» **THE PROBLEM**: Starting at the top of the records, output every line through the one that contains "Revise README for", keeping each exactly as it appears.

» **RECORDS FOR PROCESSING**:
========================================
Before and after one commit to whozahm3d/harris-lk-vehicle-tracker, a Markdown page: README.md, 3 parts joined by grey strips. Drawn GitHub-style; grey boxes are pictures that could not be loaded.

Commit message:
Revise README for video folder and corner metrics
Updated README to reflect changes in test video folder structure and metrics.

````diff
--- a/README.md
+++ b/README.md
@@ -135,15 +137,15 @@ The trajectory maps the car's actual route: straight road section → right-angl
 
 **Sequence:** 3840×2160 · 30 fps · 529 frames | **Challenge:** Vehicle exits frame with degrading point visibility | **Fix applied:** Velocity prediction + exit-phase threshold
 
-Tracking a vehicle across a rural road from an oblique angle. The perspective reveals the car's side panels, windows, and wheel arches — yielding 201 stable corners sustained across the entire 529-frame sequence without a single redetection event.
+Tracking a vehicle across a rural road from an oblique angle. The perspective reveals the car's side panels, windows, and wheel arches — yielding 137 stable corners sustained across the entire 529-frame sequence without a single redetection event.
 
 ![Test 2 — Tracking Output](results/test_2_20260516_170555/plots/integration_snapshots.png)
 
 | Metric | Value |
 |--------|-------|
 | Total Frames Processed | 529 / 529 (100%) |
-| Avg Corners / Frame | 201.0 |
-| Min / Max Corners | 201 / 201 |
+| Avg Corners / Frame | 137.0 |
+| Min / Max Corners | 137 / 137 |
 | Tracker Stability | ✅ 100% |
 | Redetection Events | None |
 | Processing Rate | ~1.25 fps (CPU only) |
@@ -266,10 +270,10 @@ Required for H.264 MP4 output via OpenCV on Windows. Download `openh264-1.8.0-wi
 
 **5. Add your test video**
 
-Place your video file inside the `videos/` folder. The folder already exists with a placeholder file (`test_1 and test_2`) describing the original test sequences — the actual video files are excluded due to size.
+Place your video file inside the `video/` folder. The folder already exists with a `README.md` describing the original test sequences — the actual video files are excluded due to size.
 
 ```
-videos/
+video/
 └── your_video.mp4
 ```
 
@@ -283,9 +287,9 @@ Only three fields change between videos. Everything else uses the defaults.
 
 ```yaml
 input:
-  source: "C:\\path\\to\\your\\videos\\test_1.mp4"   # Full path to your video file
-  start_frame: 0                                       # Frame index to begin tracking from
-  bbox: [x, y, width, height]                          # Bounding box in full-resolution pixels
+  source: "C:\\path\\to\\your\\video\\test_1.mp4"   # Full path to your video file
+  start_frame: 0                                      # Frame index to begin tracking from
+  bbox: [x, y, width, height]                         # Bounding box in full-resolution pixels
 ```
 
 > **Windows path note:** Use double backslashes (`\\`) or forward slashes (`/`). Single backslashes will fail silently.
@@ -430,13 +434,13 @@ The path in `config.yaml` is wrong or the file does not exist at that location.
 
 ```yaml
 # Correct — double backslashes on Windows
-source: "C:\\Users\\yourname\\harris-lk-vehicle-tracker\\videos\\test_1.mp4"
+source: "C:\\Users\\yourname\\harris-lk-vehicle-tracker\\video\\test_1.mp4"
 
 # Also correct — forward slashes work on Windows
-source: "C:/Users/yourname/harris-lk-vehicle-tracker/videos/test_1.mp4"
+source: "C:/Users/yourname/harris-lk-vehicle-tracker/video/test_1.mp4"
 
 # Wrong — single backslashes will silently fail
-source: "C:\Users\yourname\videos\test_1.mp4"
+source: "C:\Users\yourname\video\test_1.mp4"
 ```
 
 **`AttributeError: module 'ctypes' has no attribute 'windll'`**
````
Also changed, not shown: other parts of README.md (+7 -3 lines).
========================================
» **ANSWER AREA**:
Before and after one commit to whozahm3d/harris-lk-vehicle-tracker, a Markdown page: README.md, 3 parts joined by grey strips. Drawn GitHub-style; grey boxes are pictures that could not be loaded.

Commit message:
Revise README for video folder and corner metrics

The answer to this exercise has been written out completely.